Sure, not long ago, we had little choice but to rely on the last click. The data connecting each touch point along a customer’s path to purchase wasn’t available or reliable. What’s more is the tools for analyzing this type of information were neither sophisticated nor affordable.

And yes, time was spending most of your marketing time and budget figuring out whether or not marketing was working just didn’t make a lot of sense. What did make sense was giving the last marketing tactic in a campaign that produced a sale 100% of the credit, because the data was fresh and unambiguous. We knew it was real — even though we also knew a mix of campaigns and as many as five touch points preceded that sale. In those days, we just couldn’t see those facts in front of us.

Well, today we can. Google’s recent research tells us as many as nine of every 10 marketers has access to some form of analytics tool, and the reasons for using those tools are more compelling than ever:
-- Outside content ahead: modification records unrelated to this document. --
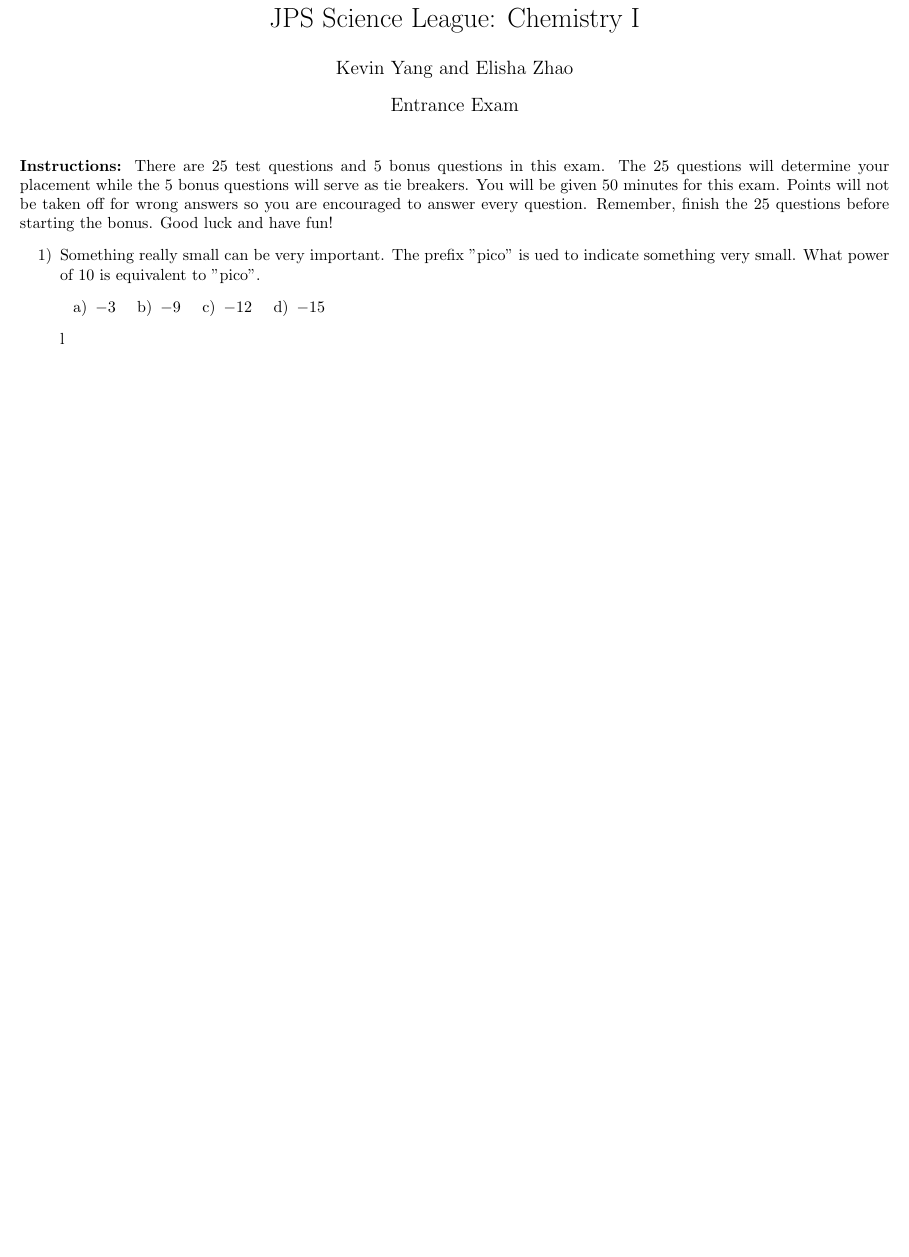
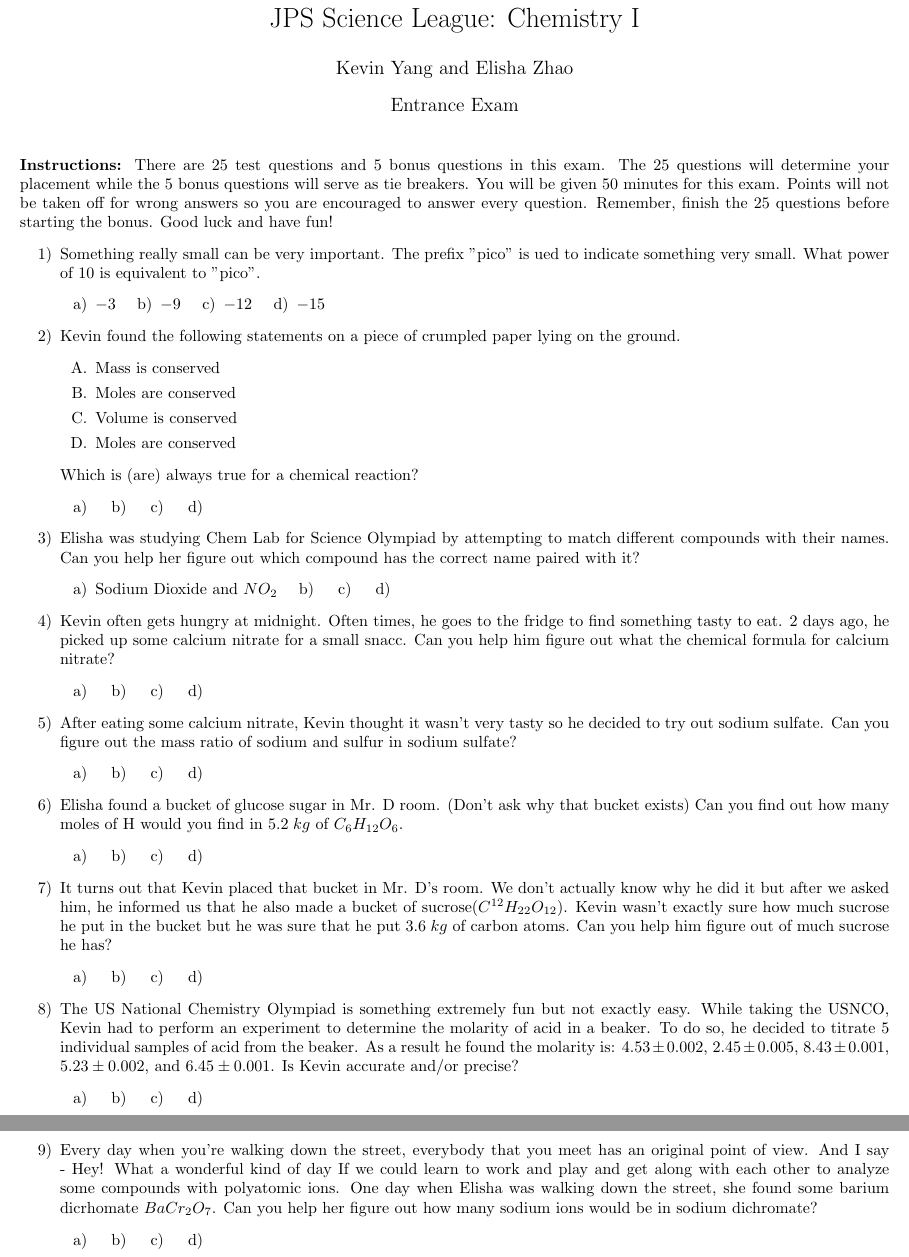
Before and after one commit to Ouroboroz/Science-League, a LaTeX document (Chemistry I/Chemistry I Problems.tex): part of the page before the commit and two parts of pages 1 and 2 of 2 after it, the two joined at a grey line, cut so that both start at the same text, the shorter picture padded with empty space. Compiled offline with pdfLaTeX.

Commit message:
Added more chem Q up to problem 9

```diff
--- a/Chemistry I/Chemistry I Problems.tex
+++ b/Chemistry I/Chemistry I Problems.tex
@@ -36,6 +36,85 @@
 		\end{enumerate}
 		%Question 2: Properties
 		\item[2)]
+		Kevin found the following statements on a piece of crumpled paper lying on the ground.
+		\begin{enumerate}
+			\item[A.] Mass is conserved
+			\item[B.] Moles are conserved
+			\item[C.] Volume is conserved
+			\item[D.] Moles are conserved
+		\end{enumerate}
+		Which is (are) always true for a chemical reaction?
+		\begin{enumerate}
+			\item
+			\inlineitem
+			\inlineitem
+			\inlineitem
+		\end{enumerate}
+		%Question 3: Compounds
+		\item[3)]
+		Elisha was studying Chem Lab for Science Olympiad by attempting to match different compounds with their names. Can you help her figure out which compound has the correct name paired with it?
+		\begin{enumerate}
+			\item Sodium Dioxide and $NO_2$
+			\inlineitem
+			\inlineitem
+			\inlineitem
+		\end{enumerate}
+		%Problem 4: Formulas
+		\item[4)]
+		Kevin often gets hungry at midnight. Often times, he goes to the fridge to find something tasty to eat. 2 days ago, he picked up some calcium nitrate for a small snacc. Can you help him figure out what the chemical formula for calcium nitrate?
+		\begin{enumerate}
+			\item
+			\inlineitem
+			\inlineitem
+			\inlineitem
+		\end{enumerate}
+		%Problem 5: Formulas
+		\item[5)]
+		After eating some calcium nitrate, Kevin thought it wasn't very tasty so he decided to try out sodium sulfate. Can you figure out the mass ratio of sodium and sulfur in sodium sulfate?
+		\begin{enumerate}
+			\item
+			\inlineitem
+			\inlineitem
+			\inlineitem
+		\end{enumerate}
+		%Problem 6: Mole
+		\item[6)]
+		Elisha found a bucket of glucose sugar in Mr. D room. (Don't ask why that bucket exists) Can you find out how many moles of H would you find in $5.2\; kg$ of $C_6H_{12}O_6$.
+		\begin{enumerate}
+			\item
+			\inlineitem
+			\inlineitem
+			\inlineitem
+		\end{enumerate}
+		%Problem 7: Weight Percent
+		\item[7)]
+		It turns out that Kevin placed that bucket in Mr. D's room. We don't actually know why he did it but after we asked him, he informed us that he also made a bucket of sucrose($C^{12}H_{22}O_{12}$). Kevin wasn't exactly sure how much sucrose he put in the bucket but he was sure that he put $3.6\;kg$ of carbon atoms. Can you help him figure out of much sucrose he has?
+		\begin{enumerate}
+			\item
+			\inlineitem
+			\inlineitem
+			\inlineitem
+		\end{enumerate}
+		%Problem 8: Properties
+		\item[8)]
+		The US National Chemistry Olympiad is something extremely fun but not exactly easy. While taking the USNCO, Kevin had to perform an experiment to determine the molarity of acid in a beaker. To do so, he decided to titrate 5 individual samples of acid from the beaker. As a result he found the molarity is: $4.53 \pm 0.002$, $2.45 \pm 0.005$, $8.43 \pm 0.001$, $5.23\pm 0.002$, and $6.45\pm 0.001$. Is Kevin accurate and/or precise?
+		\begin{enumerate}
+			\item
+			\inlineitem
+			\inlineitem
+			\inlineitem
+		\end{enumerate}
+		%Problem 9: Compounds
+		\item[9)]
+		Every day when you're walking down the street, everybody that you meet has an original point of view. And I say - Hey! What a wonderful kind of day If we could learn to work and play and get along with each other to analyze some compounds with polyatomic ions. One day when Elisha was walking down the street, she found some barium dicrhomate $BaCr_2O_7$. Can you help her figure out how many sodium ions would be in sodium dichromate?
+		\begin{enumerate}
+			\item
+			\inlineitem
+			\inlineitem
+			\inlineitem
+		\end{enumerate}
+		%Problem 10: Chemical Reactions
+		\item[10)]
 
-	l\end{enumerate}
+	\end{enumerate}
 \end{document}
```
Also changed, not shown: 1 other file.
  • 90 percent of media interactions today are screen-based, a statistic that includes TVs, PCs, smartphones and tablets
  • 67 percent of buyers start shopping on one device and continue on another.

In other words, today’s digital commerce is complex. In turn, Smart marketing dictates that you invest your budget dollars where they will do the most good. And in my last post, we offered four ways you can approach this analysis – i.e., we’re pointing directions for stepping beyond the last click.

We understand that throwing down that last-click crutch and venturing into new analytical terrain can be intimidating, especially without a trusted means of support. So, here are a few pointers for approaching attribution modeling with new techniques:

  1. Know Before You Go. Earlier, we referred to the way today’s customers come to your company as a digital pathway. So, let’s stick to the analogy. If you want to discover a route to a new destination, you look at a map. In the case of attribution modeling, you should plug data into your analytics tool – just like you enter addresses into mapping software before hitting the road. Be sure full details – tactics, dates, dollars, etc. — about each digital campaign are entered into your modeling software.
  2. Walk First, Don’t Run. Explore alternative attribution models one at a time before trying combined or comprehensive analysis with any given technique. Before attempting an obstacle course, walking along the path and examining each challenge is a great way to prepare and minimize stumbling when the time comes to run the race.
  3. Carry Your “Last-Click Crutch.” Ok, we confess we were going for dramatic impact when we told you to “drop” your crutch. But that doesn’t mean we believe you should disregard it. Last-click analysis plays an important role in attribution modeling. Your picture of your customers’ journey would be incomplete without being able to see their final steps. So, you shouldn’t lean on that crutch, but you should carry the knowledge of how to use it along your way.

Expect some confusion at first but your competency will grow with time. And after a few trips, you’ll be finding efficient shortcuts and some more scenic routes than you’ve traveled before.